He said: “The idea came after a meeting with the Icelandic Ambassador in Britain. At first a district in Reykjavik was suggested, but Hull is already twinned with that city and then Akureyri came up and we are glad it did.”

A delegation led by the Mayor of Akureyri, Sigrun Bjork Jakobsdottir visited Grimsby fishing facilities last year and it was decided then that the two towns should explore developing new trade links.

The Grimsby mission were taken on a tour of the Samherji fish processing factory which supplies much of the raw material for the Grimsby seafood industry. The company also has a fish processing operation based in Grimsby through Ice Fresh Seafood.

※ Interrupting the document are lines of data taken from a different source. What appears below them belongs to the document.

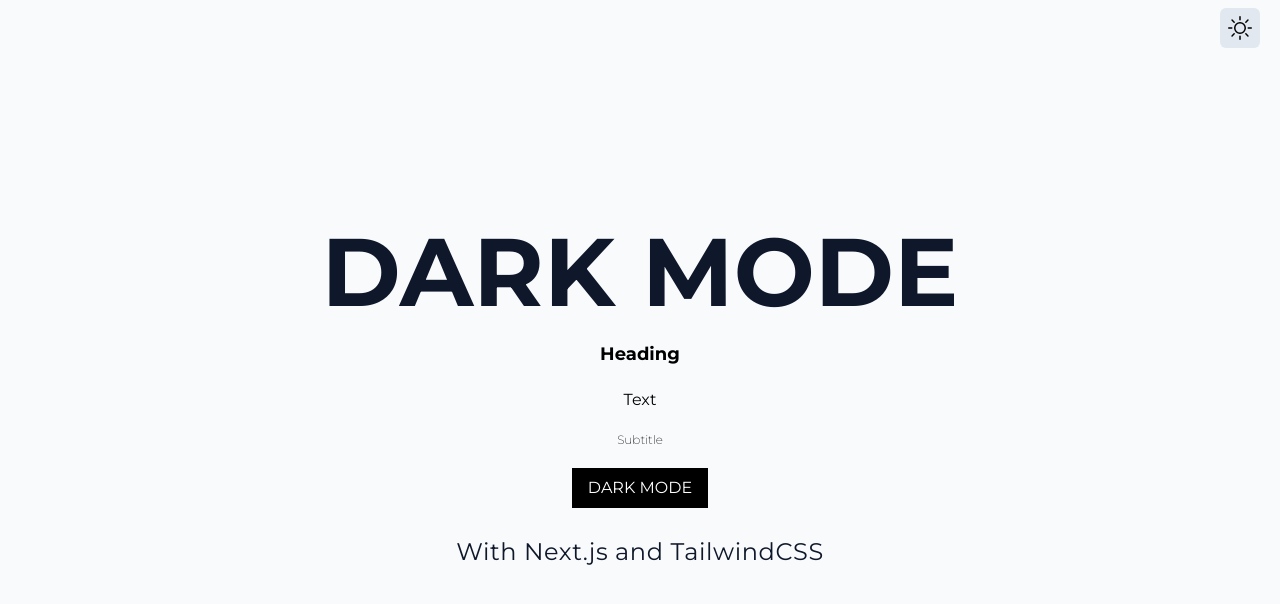
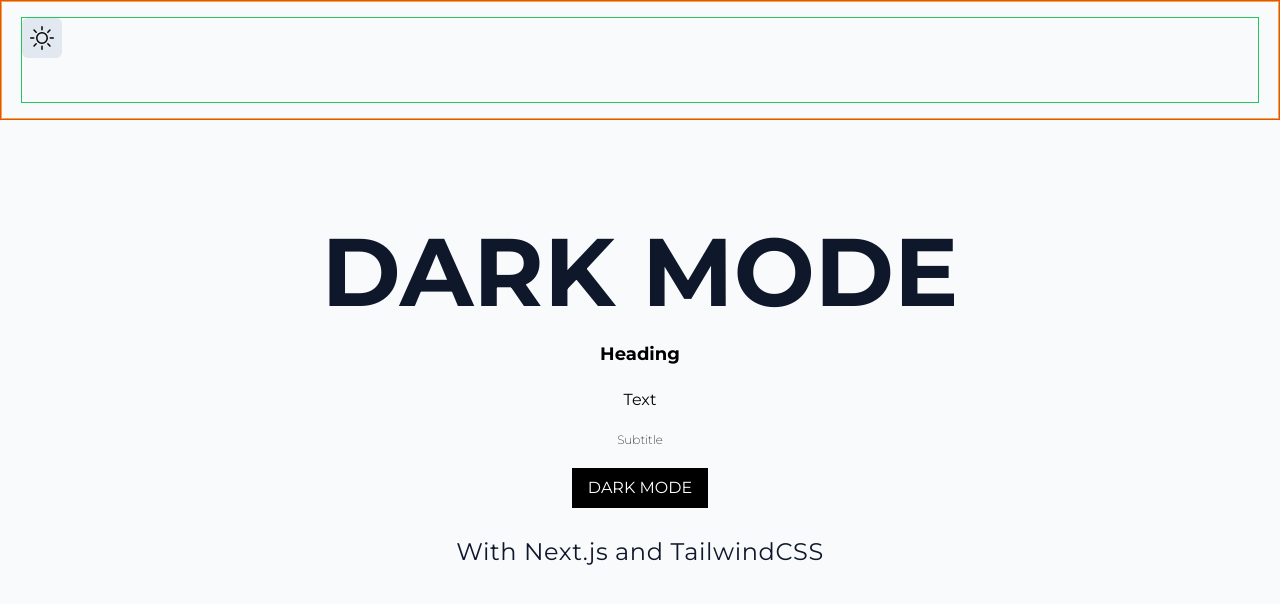
Before and after one commit to Anh-Duy-Tran/Lavish-Ecommerce, a Next.js app in the folder client/: page / in a window 1280 px wide. Shown: the top 604 px of the page. Built offline with nearby package versions, Linux system fonts and the light colour scheme.

Commit message:
feat(client): progress to navbar

```diff
--- a/client/src/app/globals.css
+++ b/client/src/app/globals.css
@@ -18,3 +18,9 @@
            text-xxs laptopHD:text-xs;
   }
 }
+
+@layer components {
+  .page-wrapper {
+    @apply flex flex-col items-center justify-center h-full
+  }
+}
--- a/client/src/app/layout.tsx
+++ b/client/src/app/layout.tsx
@@ -2,8 +2,8 @@
 
 import { Montserrat } from "next/font/google";
 import { ThemeProvider } from "./theme-prodiver";
-import { ThemeSwitcher } from "@/components/ThemeSwitcher";
 import "./globals.css";
+import { Navbar } from "@/components/Navbar";
 
 export const font = Montserrat({
   weight: ["200", "400", "700"],
@@ -24,8 +24,10 @@
     <html lang="en">
       <body className="bg-slate-50 dark:bg-[#0d1117] duration-config">
         <ThemeProvider attribute="class" defaultTheme="system" enableSystem>
-          <ThemeSwitcher />
-          <main className={font.className}>{children}</main>
+          <main className={font.className}>
+            <Navbar />
+            {children}
+          </main>
         </ThemeProvider>
       </body>
     </html>
--- /dev/null
+++ b/client/src/components/Navbar/Navbar.tsx
@@ -0,0 +1,16 @@
+import React from "react";
+import "./navbar.css";
+import { ThemeSwitcher } from "../ThemeSwitcher";
+
+export function Navbar() {
+  return (
+    <div className="navbar-component">
+      <div className="navbar-logo-wrapper"></div>
+      <div className="navbar-content-wrapper">
+        <div className="w-full h-full border border-green-500">
+          <ThemeSwitcher />
+        </div>
+      </div>
+    </div>
+  );
+}
--- /dev/null
+++ b/client/src/components/Navbar/index.ts
@@ -0,0 +1 @@
+export { Navbar } from "./Navbar";
--- /dev/null
+++ b/client/src/components/Navbar/navbar.css
@@ -0,0 +1,28 @@
+@tailwind components;
+
+@layer components {
+  .navbar-component {
+    @apply fixed top-0 left-0 w-full h-[44px] z-10
+           /* temp */
+           border border-red-500
+           /*  */
+           tablet:h-[96px]
+           laptopHD:h-[120px]
+           desktop:h-[142px]
+           desktopHD:h-[160px]
+           wide:h-[192px];
+  }
+
+  .navbar-content-wrapper {
+    @apply flex relative justify-between items-start w-full h-full py-3 px-4
+           tablet:py-4 tablet:px-5;
+  }
+
+  .navbar-logo-wrapper {
+    @apply absolute h-full w-full left-0 py-4 invisible
+           tablet:visible
+           /* temp */
+           border border-yellow-500
+           /*  */;
+  }
+}
--- a/client/src/components/ThemeSwitcher/ThemeSwitcher.tsx
+++ b/client/src/components/ThemeSwitcher/ThemeSwitcher.tsx
@@ -18,7 +18,7 @@
 
   return (
     <button
-      className={`w-fit absolute right-5 top-2 p-2 rounded-md hover:scale-110 active:scale-100 duration-200 bg-slate-200 dark:bg-[#212933]`}
+      className={`w-fit p-2 rounded-md hover:scale-110 active:scale-100 duration-200 bg-slate-200 dark:bg-[#212933]`}
       onClick={() => setTheme(theme === "dark" ? "light" : "dark")}
     >
       {theme === "light" ? (
```
Also changed, not shown: client/public/lavish.svg (added).
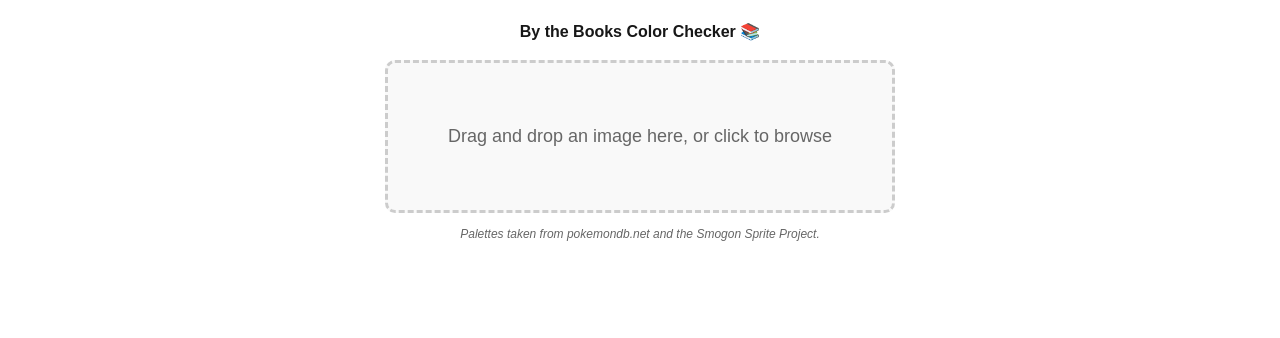
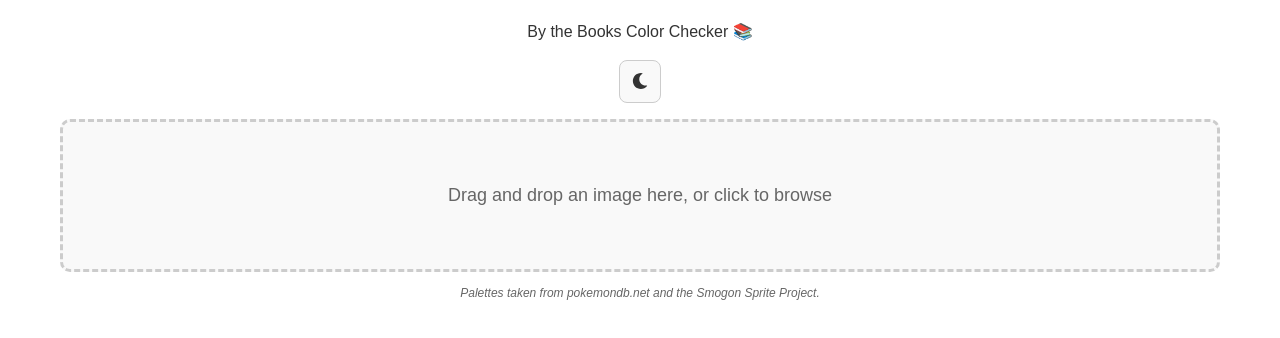
Before and after one commit to chansondoree/by-the-books-checker, a Next.js app: page / in a window 1280 px wide. Shown: the top 338 px of the page. Built offline with nearby package versions, Linux system fonts and the light colour scheme.

Commit message:
dark mode; fix #000000 bug

```diff
--- a/app/components/ColorViewer.jsx
+++ b/app/components/ColorViewer.jsx
@@ -1,8 +1,9 @@
-import styles from "./styles";
+import { getStyles } from "./styles";
 import { findClosestPaletteColor, rgbToHexNoAlpha } from "../utils/utils";
 
-export default function ColorViewer({ colors, hoveredColor, setHoveredColor, headPalette = [] }) {
-    const visibleColors = colors.filter(color => !color.hex.endsWith('00'));
+export default function ColorViewer({ colors, hoveredColor, setHoveredColor, headPalette = [], isDarkMode = false }) {
+    const styles = getStyles(isDarkMode);
+    const visibleColors = colors.filter(color => !(color.hex.length === 6 && color.hex.endsWith('00')));
 
     return (
     <div className="color-viewer" style={styles.colorSection}>
@@ -16,7 +17,7 @@ export default function ColorViewer({ colors, hoveredColor, setHoveredColor, hea
                     onMouseLeave={() => setHoveredColor(null)}
                     style={{
                         ...styles.colorItem,
-                        backgroundColor: hoveredColor === color ? '#f0f0f0' : 'white'
+                        backgroundColor: hoveredColor === color ? (isDarkMode ? '#3a3a3a' : '#f0f0f0') : styles.backgroundAlt
                     }}
                 >
                     <div
@@ -32,7 +33,7 @@ export default function ColorViewer({ colors, hoveredColor, setHoveredColor, hea
                         {!color.inPalette && headPalette.length > 0 && (() => {
                             const closest = findClosestPaletteColor({ r: color.r, g: color.g, b: color.b }, headPalette);
                             return closest ? (
-                                <div style={{fontSize: '12px', color: '#666'}}>
+                                <div style={{fontSize: '12px', color: styles.textMuted}}>
                                     → {rgbToHexNoAlpha(closest.r, closest.g, closest.b).toUpperCase()}
                                 </div>
                             ) : null;
--- a/app/components/FileSelector.jsx
+++ b/app/components/FileSelector.jsx
@@ -1,5 +1,5 @@
 import React, { useEffect } from "react";
-import styles from "./styles";
+import { getStyles } from "./styles";
 
 export default function FileSelector({
     image,
@@ -10,8 +10,10 @@ export default function FileSelector({
     handleBrowseClick,
     fileInputRef,
     handleFileChange,
-    handleDropZoneKeyDown
+    handleDropZoneKeyDown,
+    isDarkMode = false
 }) {
+    const styles = getStyles(isDarkMode);
     const handleClose = () => setIsImportOpen(false);
     const handleOpen = () => setIsImportOpen(true);
 
@@ -51,20 +53,7 @@ export default function FileSelector({
     );
 
     return (
-        <div style={image ? styles.headerPost : styles.headerPre}>
-            <h1 style={{fontWeight: 'bold'}}>By the Books Color Checker 📚</h1>
-            {image ? (
-                <div className="upload-controls" style={styles.uploadControls}>
-                    <button
-                        type="button"
-                        onClick={handleOpen}
-                        style={styles.uploadButton}
-                    >
-                        Import Image
-                    </button>
-                </div>
-            ) : null}
-
+        <div>
             {!image ? dropZone : null}
 
             {image && isImportOpen ? (
--- a/app/components/ImageCanvas.jsx
+++ b/app/components/ImageCanvas.jsx
@@ -1,6 +1,8 @@
-import styles from './styles';
+import { getStyles } from './styles';
 
-export default function ImageCanvas({ displayCanvasRef, canvasRef, fusionOrder, colorMargin, setColorMargin, showApproximation, setShowApproximation, highlightColor, setHighlightColor }) {
+export default function ImageCanvas({ displayCanvasRef, canvasRef, fusionOrder, colorMargin, setColorMargin, showApproximation, setShowApproximation, highlightColor, setHighlightColor, isDarkMode = false }) {
+    const styles = getStyles(isDarkMode);
+
     return (
     <div className="image-section" style={styles.imageSection}>
         <h2 style={styles.sectionTitle}>
@@ -29,7 +31,7 @@ export default function ImageCanvas({ displayCanvasRef, canvasRef, fusionOrder,
                 />
                 <span style={styles.marginHint}>(0-50, per RGB channel)</span>
             </div>
-            <label htmlFor="approximation" style={{...styles.marginLabel, marginBottom: '0', fontWeight: 'bold', display: 'flex', alignItems: 'center'}}>
+            <label htmlFor="approximation" style={{...styles.marginLabel, marginBottom: '0', fontWeight: 'bold', display: 'flex', alignItems: 'center', color: styles.textPrimary}}>
                 <input
                     id="approximation"
                     type="checkbox"
@@ -48,7 +50,7 @@ export default function ImageCanvas({ displayCanvasRef, canvasRef, fusionOrder,
                     type="color"
                     value={highlightColor}
                     onChange={(e) => setHighlightColor(e.target.value)}
-                    style={{width: '28px', height: '28px', border: '1px solid #ccc', borderRadius: '4px', cursor: 'pointer'}}
+                    style={{width: '28px', height: '28px', border: `1px solid ${styles.border}`, borderRadius: '4px', cursor: 'pointer'}}
                 />
             </div>
         </div>
--- a/app/components/styles.jsx
+++ b/app/components/styles.jsx
@@ -1,13 +1,84 @@
-const styles = {
+// Color theme variables
+const colorThemes = {
+  light: {
+    // Backgrounds
+    background: '#fff',
+    backgroundAlt: '#f9f9f9',
+
+    // Text colors
+    textPrimary: '#333',
+    textSecondary: '#444',
+    textMuted: '#666',
+    textLight: '#999',
+
+    // Borders
+    border: '#ccc',
+    borderLight: '#ddd',
+    borderLighter: '#e0e0e0',
+
+    // Badge colors - active
+    badgeActiveBg: '#e8f3fc',
+    badgeActiveBorder: '#bfdbe8',
+    badgeActiveText: '#075b88',
+
+    // Badge colors - inactive
+    badgeInactiveBg: '#fdf2ed',
+    badgeInactiveBorder: '#f3d3c3',
+    badgeInactiveText: '#8b4c2d',
+
+    // Special
+    overlay: 'rgba(0, 0, 0, 0.45)',
+    shadow: 'rgba(0, 0, 0, 0.2)',
+  },
+  dark: {
+    // Backgrounds
+    background: '#1e1e1e',
+    backgroundAlt: '#2d2d2d',
+
+    // Text colors
+    textPrimary: '#e0e0e0',
+    textSecondary: '#d0d0d0',
+    textMuted: '#999',
+    textLight: '#666',
+
+    // Borders
+    border: '#444',
+    borderLight: '#555',
+    borderLighter: '#3a3a3a',
+
+    // Badge colors - active
+    badgeActiveBg: '#1a3a52',
+    badgeActiveBorder: '#4a7a8a',
+    badgeActiveText: '#4a9cd1',
+
+    // Badge colors - inactive
+    badgeInactiveBg: '#3a2a1a',
+    badgeInactiveBorder: '#6a4a3a',
+    badgeInactiveText: '#d4a574',
+
+    // Special
+    overlay: 'rgba(0, 0, 0, 0.7)',
+    shadow: 'rgba(0, 0, 0, 0.5)',
+  }
+};
+
+const getStyles = (isDarkMode = false) => {
+  const theme = isDarkMode ? colorThemes.dark : colorThemes.light;
+
+  return {
   container: {
     fontFamily: 'Arial, sans-serif',
     padding: '20px',
     maxWidth: '1200px',
-    margin: '0 auto'
+    margin: '0 auto',
+    backgroundColor: theme.background,
+    color: theme.textPrimary,
+    transition: 'background-color 0.3s, color 0.3s'
   },
 
   title: {
-    marginBottom: '20px'
+    margin: 0,
+    color: theme.textPrimary
   },
 
   headerPre: {
@@ -15,6 +86,22 @@ const styles = {
     flexDirection: 'column',
     alignItems: 'center',
     gap: '1em',
+    marginBottom: '1em',
+  },
+
+  headerRow: {
+    display: 'flex',
+    flexDirection: 'row',
+    alignItems: 'center',
+    justifyContent: 'space-between',
+    gap: '1em',
+  },
+
+  headerControls: {
+    display: 'flex',
+    flexDirection: 'row',
+    gap: '1em',
+    alignItems: 'center',
   },
 
   headerPost: {
@@ -27,17 +114,18 @@ const styles = {
     width: '100%',
     textAlign: 'center',
     fontSize: '12px',
-    color: '#666',
+    color: theme.textMuted,
     marginTop: '1em',
   },
 
   dropZone: {
-    border: '3px dashed #ccc',
+    border: `3px dashed ${theme.border}`,
     borderRadius: '10px',
     padding: '60px',
     textAlign: 'center',
-    backgroundColor: '#f9f9f9',
-    cursor: 'pointer'
+    backgroundColor: theme.backgroundAlt,
+    cursor: 'pointer',
+    transition: 'border-color 0.3s, background-color 0.3s'
   },
 
   fileInput: {
@@ -46,7 +134,7 @@ const styles = {
 
   dropZoneText: {
     fontSize: '18px',
-    color: '#666'
+    color: theme.textMuted
   },
 
   uploadControls: {
@@ -54,18 +142,20 @@ const styles = {
   },
 
   uploadButton: {
-    border: '1px solid #ccc',
+    border: `1px solid ${theme.border}`,
     borderRadius: '8px',
     padding: '10px 16px',
-    backgroundColor: '#fff',
+    backgroundColor: theme.background,
     cursor: 'pointer',
-    fontSize: '14px'
+    fontSize: '14px',
+    color: theme.textPrimary,
+    transition: 'border-color 0.3s, background-color 0.3s'
   },
 
   modalOverlay: {
     position: 'fixed',
     inset: 0,
-    backgroundColor: 'rgba(0, 0, 0, 0.45)',
+    backgroundColor: theme.overlay,
     display: 'flex',
     alignItems: 'center',
     justifyContent: 'center',
@@ -76,10 +166,12 @@ const styles = {
   modalContent: {
     width: '100%',
     maxWidth: '520px',
-    backgroundColor: '#fff',
+    backgroundColor: theme.background,
     borderRadius: '12px',
     padding: '20px',
-    boxShadow: '0 20px 40px rgba(0, 0, 0, 0.2)'
+    boxShadow: `0 20px 40px ${theme.shadow}`,
+    color: theme.textPrimary,
+    transition: 'background-color 0.3s, color 0.3s'
   },
 
   modalHeader: {
@@ -91,7 +183,8 @@ const styles = {
 
   modalTitle: {
     fontSize: '16px',
-    fontWeight: '600'
+    fontWeight: '600',
+    color: theme.textPrimary
   },
 
   modalClose: {
@@ -99,6 +192,7 @@ const styles = {
     background: 'transparent',
     fontSize: '20px',
     cursor: 'pointer',
+    color: theme.textPrimary,
     lineHeight: 1,
     padding: '2px 6px'
   },
@@ -115,12 +209,13 @@ const styles = {
   },
 
   sectionTitle: {
-    marginBottom: '10px'
+    marginBottom: '10px',
+    color: theme.textPrimary
   },
 
   canvas: {
     maxWidth: '100%',
-    border: '1px solid #ddd',
+    border: `1px solid ${theme.borderLight}`,
     borderRadius: '5px'
   },
 
@@ -143,16 +238,18 @@ const styles = {
     alignItems: 'center',
     gap: '8px',
     padding: '6px 8px',
-    border: '1px solid #ddd',
+    border: `1px solid ${theme.borderLight}`,
     borderRadius: '5px',
     cursor: 'pointer',
-    transition: 'background-color 0.2s'
+    transition: 'background-color 0.2s',
+    backgroundColor: theme.backgroundAlt,
+    color: theme.textPrimary
   },
 
   colorSwatch: {
     width: '28px',
     height: '28px',
-    border: '1px solid #ccc',
+    border: `1px solid ${theme.border}`,
     borderRadius: '4px',
     flexShrink: 0
   },
@@ -163,30 +260,31 @@ const styles = {
 
   colorHex: {
     fontWeight: 'bold',
-    fontSize: '12px'
+    fontSize: '12px',
+    color: theme.textPrimary
   },
 
   colorMeta: {
     fontSize: '11px',
-    color: '#666'
+    color: theme.textMuted
   },
 
   colorRgb: {
     fontSize: '11px',
-    color: '#666'
+    color: theme.textMuted
   },
 
   colorCount: {
     fontSize: '10px',
-    color: '#999'
+    color: theme.textLight
   },
 
   paletteBadgeActive: {
     fontSize: '10px',
     fontWeight: '600',
-    color: '#075b88',
-    backgroundColor: '#e8f3fc',
-    border: '1px solid #bfdbe8',
+    color: theme.badgeActiveText,
+    backgroundColor: theme.badgeActiveBg,
+    border: `1px solid ${theme.badgeActiveBorder}`,
     borderRadius: '999px',
     padding: '2px 6px',
     textTransform: 'uppercase',
@@ -196,9 +294,9 @@ const styles = {
   paletteBadgeInactive: {
     fontSize: '10px',
     fontWeight: '600',
-    color: '#8b4c2d',
-    backgroundColor: '#fdf2ed',
-    border: '1px solid #f3d3c3',
+    color: theme.badgeInactiveText,
+    backgroundColor: theme.badgeInactiveBg,
+    border: `1px solid ${theme.badgeInactiveBorder}`,
     borderRadius: '999px',
     padding: '2px 6px',
     textTransform: 'uppercase',
@@ -208,16 +306,17 @@ const styles = {
   headBodyLabel: {
     marginBottom: '8px',
     fontSize: '12px',
-    color: '#444'
+    color: theme.textSecondary
   },
 
   marginControl: {
     marginTop: '16px',
     padding: '12px',
-    backgroundColor: '#f9f9f9',
+    backgroundColor: theme.backgroundAlt,
     borderRadius: '6px',
-    border: '1px solid #e0e0e0',
-    width: '288px'
+    border: `1px solid ${theme.borderLighter}`,
+    width: '288px',
+    transition: 'background-color 0.3s, border-color 0.3s'
   },
 
   marginLabel: {
@@ -225,22 +324,41 @@ const styles = {
     fontSize: '13px',
     fontWeight: '600',
     marginBottom: '6px',
-    color: '#333'
+    color: theme.textPrimary
   },
 
   marginInput: {
     width: '70px',
     padding: '6px 8px',
     fontSize: '14px',
-    border: '1px solid #ccc',
+    border: `1px solid ${theme.border}`,
     borderRadius: '4px',
-    marginRight: '8px'
+    marginRight: '8px',
+    backgroundColor: theme.background,
+    color: theme.textPrimary,
+    transition: 'border-color 0.3s, background-color 0.3s'
   },
 
   marginHint: {
     fontSize: '11px',
-    color: '#666'
+    color: theme.textMuted
+  },
+
+  darkModeToggle: {
+    width: '32pt',
+    height: '32pt',
+    border: `1px solid ${theme.border}`,
+    borderRadius: '8px',
+    padding: '8px 12px',
+    backgroundColor: theme.backgroundAlt,
+    color: theme.textPrimary,
+    cursor: 'pointer',
+    fontSize: '16px',
+    fontWeight: '500',
+    transition: 'border-color 0.3s, background-color 0.3s'
   }
+  };
 };
 
-export default styles;
+export { colorThemes, getStyles };
+export default getStyles;
--- a/app/page.jsx
+++ b/app/page.jsx
@@ -1,6 +1,7 @@
 'use client'
 
 import React, { useState, useRef, useEffect } from 'react';
+import { FaSun, FaMoon } from 'react-icons/fa';
 import { getColors, rgbToHex, isColorInPalette, rgbToHexNoAlpha, findClosestPaletteColor, hexToRgbExport } from './utils/utils';
 
 import colorsByDex from './utils/colors.json';
@@ -9,10 +10,11 @@ import pifDex from './utils/pif_dex.json';
 import ColorViewer from './components/ColorViewer';
 import FileSelector from './components/FileSelector';
 import ImageCanvas from './components/ImageCanvas';
-import styles from './components/styles';
+import { getStyles } from './components/styles';
 
 
 export default function Home() {
+    const [isDarkMode, setIsDarkMode] = useState(false);
     const [image, setImage] = useState(null);
     const [colors, setColors] = useState([]);
     const [hoveredColor, setHoveredColor] = useState(null);
@@ -31,6 +33,8 @@ export default function Home() {
     const displayCanvasRef = useRef(null);
     const fileInputRef = useRef(null);
     const allowedSizes = [96, 288];
+
+    const styles = getStyles(isDarkMode);
 
     const extractColors = (img) => {
         const canvas = canvasRef.current;
@@ -185,6 +189,26 @@ export default function Home() {
 
     return (
         <div style={styles.container}>
+            <div style={image ? styles.headerRow : styles.headerPre}>
+                <h1 style={styles.title}>By the Books Color Checker 📚</h1>
+                <div style={styles.headerControls}>
+                    <button
+                        onClick={() => setIsDarkMode(!isDarkMode)}
+                        style={styles.darkModeToggle}
+                    >
+                        {isDarkMode ? <FaSun /> : <FaMoon />}
+                    </button>
+                    {image ? (
+                        <button
+                            type="button"
+                            onClick={() => setIsImportOpen(true)}
+                            style={styles.uploadButton}
+                        >
+                            Import Image
+                        </button>
+                    ) : null}
+                </div>
+            </div>
             <FileSelector
                 image={image}
                 isImportOpen={isImportOpen}
@@ -195,6 +219,7 @@ export default function Home() {
                 fileInputRef={fileInputRef}
                 handleFileChange={handleFileChange}
                 handleDropZoneKeyDown={handleDropZoneKeyDown}
+                isDarkMode={isDarkMode}
             />
             {image ? (
                 <div style={styles.contentWrapper}>
@@ -208,12 +233,14 @@ export default function Home() {
                         setShowApproximation={setShowApproximation}
                         highlightColor={highlightColor}
                         setHighlightColor={setHighlightColor}
+                        isDarkMode={isDarkMode}
                     />
                     <ColorViewer
                         colors={colors}
                         hoveredColor={hoveredColor}
                         setHoveredColor={setHoveredColor}
                         headPalette={headPalette}
+                        isDarkMode={isDarkMode}
                     />
                 </div>
             ) : null}
--- a/package.json
+++ b/package.json
@@ -11,7 +11,8 @@
   "dependencies": {
     "next": "16.1.6",
     "react": "19.2.3",
-    "react-dom": "19.2.3"
+    "react-dom": "19.2.3",
+    "react-icons": "^5.5.0"
   },
   "devDependencies": {
     "@tailwindcss/postcss": "^4",
```
Also changed, not shown: 1 other file (tests, documents, lock files or other folders).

But Coun Brookes said it was also developing its own range of fish products and its customers included major UK retailers like Marks & Spencer, Sainsbury’s and Tesco.

Coun Brookes said: “The owner of the company is a former trawler skipper who used to make regular visits to Grimsby in the old days and he spoke warmly of his time in the port.”

Peter Everett, Grimsby area chairman of the Hull and Humber Chamber of Commerce, said: “The cod quota cut is obviously a major issue in Iceland. But Samherji, which has a large fishing fleet, is taking a very positive approach. The company has its own chef developing new species of fish for the market and is exploring new fishing opportunities in other parts of the world, such as off the coast of Africa.

“In fact I was struck by how confident everyone was in Akureryi in spite of all the economic issues. More than 80 per cent of the people who leave to work in other parts of the world eventually come back to re-settle in their home town.” He thought that Grimsby firms could provide fishing back up services in areas like refrigeration and factory engineering maintenance.

He added that the Icelandic people were now involved in a major debate over whether their country should join the EU, with the main worry over its future fishing interests. is published by Special Publications. Special Publications also publish FISHupdate magazine, Fish Farmer, the Fish Industry Yearbook, the Scottish Seafood Processors Federation Diary, the Fish Farmer Handbook and a range of wallplanners.